▶ _INSTRUCTIONS TO FOLLOW_:
For each line below that contains the word "SizedBox", make a copy.

Before-and-after change data:

______________________________

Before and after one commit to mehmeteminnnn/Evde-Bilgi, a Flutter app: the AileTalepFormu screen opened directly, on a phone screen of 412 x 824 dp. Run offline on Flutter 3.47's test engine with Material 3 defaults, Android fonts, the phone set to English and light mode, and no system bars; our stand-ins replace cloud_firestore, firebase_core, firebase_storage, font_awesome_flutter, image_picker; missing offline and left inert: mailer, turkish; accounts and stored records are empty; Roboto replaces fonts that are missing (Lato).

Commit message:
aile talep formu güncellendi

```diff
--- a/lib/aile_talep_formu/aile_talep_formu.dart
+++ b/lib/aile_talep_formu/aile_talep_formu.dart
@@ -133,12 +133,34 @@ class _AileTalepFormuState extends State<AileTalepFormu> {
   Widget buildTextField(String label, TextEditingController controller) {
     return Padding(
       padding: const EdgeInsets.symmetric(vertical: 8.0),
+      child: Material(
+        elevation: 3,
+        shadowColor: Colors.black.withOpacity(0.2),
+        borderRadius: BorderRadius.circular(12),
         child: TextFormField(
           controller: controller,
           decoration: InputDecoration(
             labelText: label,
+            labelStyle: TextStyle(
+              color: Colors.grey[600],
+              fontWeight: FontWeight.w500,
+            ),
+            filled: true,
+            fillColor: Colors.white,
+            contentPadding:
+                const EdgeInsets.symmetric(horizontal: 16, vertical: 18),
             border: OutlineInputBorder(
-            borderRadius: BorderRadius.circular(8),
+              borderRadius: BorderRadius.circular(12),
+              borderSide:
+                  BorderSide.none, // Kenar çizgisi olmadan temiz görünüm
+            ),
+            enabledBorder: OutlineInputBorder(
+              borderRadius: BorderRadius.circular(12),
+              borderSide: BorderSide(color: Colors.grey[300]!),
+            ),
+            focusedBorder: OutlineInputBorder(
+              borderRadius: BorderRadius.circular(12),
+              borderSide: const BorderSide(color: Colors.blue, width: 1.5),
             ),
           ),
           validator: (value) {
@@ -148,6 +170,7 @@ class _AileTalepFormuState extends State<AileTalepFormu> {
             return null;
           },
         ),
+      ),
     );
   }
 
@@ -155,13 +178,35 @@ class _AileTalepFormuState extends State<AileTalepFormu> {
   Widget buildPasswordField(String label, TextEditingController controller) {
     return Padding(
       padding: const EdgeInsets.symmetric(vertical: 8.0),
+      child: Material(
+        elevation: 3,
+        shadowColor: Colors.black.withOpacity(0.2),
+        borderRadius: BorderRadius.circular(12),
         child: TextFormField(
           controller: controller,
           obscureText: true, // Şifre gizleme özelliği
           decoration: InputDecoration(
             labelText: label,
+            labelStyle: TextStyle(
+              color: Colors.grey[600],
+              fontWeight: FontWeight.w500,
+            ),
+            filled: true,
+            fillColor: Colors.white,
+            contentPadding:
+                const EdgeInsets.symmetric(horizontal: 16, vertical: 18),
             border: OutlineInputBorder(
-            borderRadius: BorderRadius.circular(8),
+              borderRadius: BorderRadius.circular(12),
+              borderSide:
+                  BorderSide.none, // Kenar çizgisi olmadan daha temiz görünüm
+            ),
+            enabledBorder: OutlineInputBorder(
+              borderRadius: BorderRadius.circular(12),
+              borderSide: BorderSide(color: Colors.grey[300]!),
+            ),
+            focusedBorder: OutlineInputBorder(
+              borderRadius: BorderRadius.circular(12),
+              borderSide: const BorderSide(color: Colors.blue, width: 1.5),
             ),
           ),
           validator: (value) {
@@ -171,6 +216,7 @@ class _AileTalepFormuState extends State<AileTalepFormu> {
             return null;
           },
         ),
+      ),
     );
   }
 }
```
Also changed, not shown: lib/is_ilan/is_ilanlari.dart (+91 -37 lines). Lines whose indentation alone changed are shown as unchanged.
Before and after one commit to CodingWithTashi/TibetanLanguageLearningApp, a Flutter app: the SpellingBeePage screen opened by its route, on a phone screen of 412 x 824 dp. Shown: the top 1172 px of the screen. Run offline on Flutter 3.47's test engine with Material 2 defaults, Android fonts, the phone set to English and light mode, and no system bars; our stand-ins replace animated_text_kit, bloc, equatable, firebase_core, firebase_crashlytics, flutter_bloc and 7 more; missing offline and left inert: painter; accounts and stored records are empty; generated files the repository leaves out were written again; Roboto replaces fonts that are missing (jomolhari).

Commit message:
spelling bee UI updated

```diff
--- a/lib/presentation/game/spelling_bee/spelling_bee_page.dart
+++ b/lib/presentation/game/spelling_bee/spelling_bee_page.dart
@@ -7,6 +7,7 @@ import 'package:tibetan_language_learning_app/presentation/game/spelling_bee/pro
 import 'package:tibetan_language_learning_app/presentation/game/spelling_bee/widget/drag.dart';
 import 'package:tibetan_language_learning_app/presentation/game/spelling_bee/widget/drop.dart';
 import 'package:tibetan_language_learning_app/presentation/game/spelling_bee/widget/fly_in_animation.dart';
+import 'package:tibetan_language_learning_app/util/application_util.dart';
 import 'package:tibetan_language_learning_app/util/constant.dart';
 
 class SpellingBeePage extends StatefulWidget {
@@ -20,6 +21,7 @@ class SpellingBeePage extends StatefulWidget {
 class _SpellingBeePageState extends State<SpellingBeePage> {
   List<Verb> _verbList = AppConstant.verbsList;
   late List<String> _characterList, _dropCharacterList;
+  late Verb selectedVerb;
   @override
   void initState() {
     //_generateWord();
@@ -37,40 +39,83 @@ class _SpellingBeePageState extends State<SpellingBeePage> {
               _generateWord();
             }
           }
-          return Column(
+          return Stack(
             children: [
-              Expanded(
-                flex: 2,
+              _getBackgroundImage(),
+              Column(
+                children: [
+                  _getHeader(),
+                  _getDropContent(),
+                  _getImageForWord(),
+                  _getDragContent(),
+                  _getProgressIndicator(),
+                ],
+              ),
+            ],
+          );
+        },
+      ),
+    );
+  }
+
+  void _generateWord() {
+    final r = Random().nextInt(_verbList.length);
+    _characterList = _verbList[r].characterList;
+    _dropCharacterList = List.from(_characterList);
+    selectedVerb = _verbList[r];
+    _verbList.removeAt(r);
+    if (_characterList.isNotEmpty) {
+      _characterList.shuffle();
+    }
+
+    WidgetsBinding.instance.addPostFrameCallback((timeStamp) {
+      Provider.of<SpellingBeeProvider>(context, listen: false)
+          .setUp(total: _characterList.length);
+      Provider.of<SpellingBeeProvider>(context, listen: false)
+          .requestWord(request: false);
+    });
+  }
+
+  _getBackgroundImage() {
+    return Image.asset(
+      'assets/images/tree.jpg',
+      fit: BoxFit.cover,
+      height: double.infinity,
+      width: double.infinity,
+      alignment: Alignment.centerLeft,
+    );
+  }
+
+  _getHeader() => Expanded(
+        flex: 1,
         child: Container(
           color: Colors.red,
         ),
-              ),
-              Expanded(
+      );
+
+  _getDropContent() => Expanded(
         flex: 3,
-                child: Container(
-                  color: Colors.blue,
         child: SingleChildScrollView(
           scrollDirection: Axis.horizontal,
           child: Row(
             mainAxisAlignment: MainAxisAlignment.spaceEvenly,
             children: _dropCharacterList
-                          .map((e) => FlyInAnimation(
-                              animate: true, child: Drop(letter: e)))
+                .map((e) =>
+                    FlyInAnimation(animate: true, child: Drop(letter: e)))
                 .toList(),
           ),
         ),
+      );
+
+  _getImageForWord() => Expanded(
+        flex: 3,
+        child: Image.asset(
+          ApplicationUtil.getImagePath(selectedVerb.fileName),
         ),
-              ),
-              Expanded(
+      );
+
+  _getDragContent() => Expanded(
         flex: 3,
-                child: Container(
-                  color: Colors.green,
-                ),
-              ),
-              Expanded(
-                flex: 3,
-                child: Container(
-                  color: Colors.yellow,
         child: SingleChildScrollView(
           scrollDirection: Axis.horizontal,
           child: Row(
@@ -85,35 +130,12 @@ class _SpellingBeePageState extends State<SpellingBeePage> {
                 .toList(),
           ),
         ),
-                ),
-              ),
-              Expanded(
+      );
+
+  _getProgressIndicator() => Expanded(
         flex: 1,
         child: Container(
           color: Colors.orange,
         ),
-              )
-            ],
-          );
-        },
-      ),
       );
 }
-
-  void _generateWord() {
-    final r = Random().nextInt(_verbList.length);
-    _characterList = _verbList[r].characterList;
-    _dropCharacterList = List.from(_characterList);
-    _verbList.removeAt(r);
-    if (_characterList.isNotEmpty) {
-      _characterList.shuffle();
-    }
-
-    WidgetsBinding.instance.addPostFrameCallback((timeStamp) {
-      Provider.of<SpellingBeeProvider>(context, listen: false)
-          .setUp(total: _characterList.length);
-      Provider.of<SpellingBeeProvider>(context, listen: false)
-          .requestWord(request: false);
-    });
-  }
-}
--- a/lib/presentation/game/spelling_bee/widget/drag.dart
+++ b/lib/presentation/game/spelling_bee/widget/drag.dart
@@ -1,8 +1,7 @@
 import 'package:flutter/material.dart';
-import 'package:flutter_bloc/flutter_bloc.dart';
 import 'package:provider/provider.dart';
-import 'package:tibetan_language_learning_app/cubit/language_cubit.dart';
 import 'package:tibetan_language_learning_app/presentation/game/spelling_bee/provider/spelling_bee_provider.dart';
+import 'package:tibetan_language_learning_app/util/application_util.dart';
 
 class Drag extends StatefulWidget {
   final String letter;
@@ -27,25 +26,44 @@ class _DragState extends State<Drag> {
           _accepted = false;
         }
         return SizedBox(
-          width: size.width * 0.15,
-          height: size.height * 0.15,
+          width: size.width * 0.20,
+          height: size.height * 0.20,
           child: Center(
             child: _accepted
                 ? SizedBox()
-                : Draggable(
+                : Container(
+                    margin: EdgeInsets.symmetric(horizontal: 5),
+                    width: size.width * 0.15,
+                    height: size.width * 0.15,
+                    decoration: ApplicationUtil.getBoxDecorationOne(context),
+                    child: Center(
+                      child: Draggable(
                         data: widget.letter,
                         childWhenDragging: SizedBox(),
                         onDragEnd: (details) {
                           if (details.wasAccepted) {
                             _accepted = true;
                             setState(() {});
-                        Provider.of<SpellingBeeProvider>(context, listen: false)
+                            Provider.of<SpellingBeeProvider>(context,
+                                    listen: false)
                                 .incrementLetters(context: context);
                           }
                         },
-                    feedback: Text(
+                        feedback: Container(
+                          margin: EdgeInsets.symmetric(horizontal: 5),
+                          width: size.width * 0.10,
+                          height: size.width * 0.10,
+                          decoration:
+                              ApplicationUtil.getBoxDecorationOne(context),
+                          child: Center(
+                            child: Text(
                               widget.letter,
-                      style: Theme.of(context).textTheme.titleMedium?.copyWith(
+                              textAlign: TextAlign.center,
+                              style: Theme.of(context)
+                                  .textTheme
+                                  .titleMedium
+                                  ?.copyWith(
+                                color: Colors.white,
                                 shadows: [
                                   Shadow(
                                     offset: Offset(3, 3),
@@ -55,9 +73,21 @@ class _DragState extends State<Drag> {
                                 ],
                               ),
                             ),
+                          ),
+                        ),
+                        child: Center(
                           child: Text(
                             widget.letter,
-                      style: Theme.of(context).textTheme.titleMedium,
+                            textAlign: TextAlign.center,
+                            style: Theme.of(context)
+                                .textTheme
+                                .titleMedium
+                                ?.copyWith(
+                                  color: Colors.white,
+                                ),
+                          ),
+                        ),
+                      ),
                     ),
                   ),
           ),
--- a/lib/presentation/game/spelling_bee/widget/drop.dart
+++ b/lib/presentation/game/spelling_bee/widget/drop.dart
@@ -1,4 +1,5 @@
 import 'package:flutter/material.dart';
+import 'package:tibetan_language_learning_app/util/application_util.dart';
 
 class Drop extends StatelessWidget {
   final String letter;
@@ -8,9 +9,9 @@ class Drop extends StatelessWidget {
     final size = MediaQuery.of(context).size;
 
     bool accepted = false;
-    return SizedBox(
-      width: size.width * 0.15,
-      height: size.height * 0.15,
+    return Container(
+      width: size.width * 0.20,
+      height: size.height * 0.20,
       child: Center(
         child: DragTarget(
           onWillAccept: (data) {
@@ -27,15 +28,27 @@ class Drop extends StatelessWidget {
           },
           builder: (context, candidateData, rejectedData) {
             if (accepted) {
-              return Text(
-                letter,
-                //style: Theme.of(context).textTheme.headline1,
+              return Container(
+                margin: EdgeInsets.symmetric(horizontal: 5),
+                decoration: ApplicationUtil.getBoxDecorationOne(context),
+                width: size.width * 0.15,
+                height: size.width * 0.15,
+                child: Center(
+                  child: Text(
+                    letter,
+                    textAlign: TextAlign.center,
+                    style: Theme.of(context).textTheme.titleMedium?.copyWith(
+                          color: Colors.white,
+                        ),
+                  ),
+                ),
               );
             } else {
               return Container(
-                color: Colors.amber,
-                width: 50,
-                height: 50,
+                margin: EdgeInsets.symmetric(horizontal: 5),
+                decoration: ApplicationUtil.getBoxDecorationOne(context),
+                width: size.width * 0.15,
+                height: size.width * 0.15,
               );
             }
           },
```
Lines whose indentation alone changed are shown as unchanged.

______________________________

▶ _RESPONSE_:
         return SizedBox(
                 ? SizedBox()
                         childWhenDragging: SizedBox(),
-    return SizedBox(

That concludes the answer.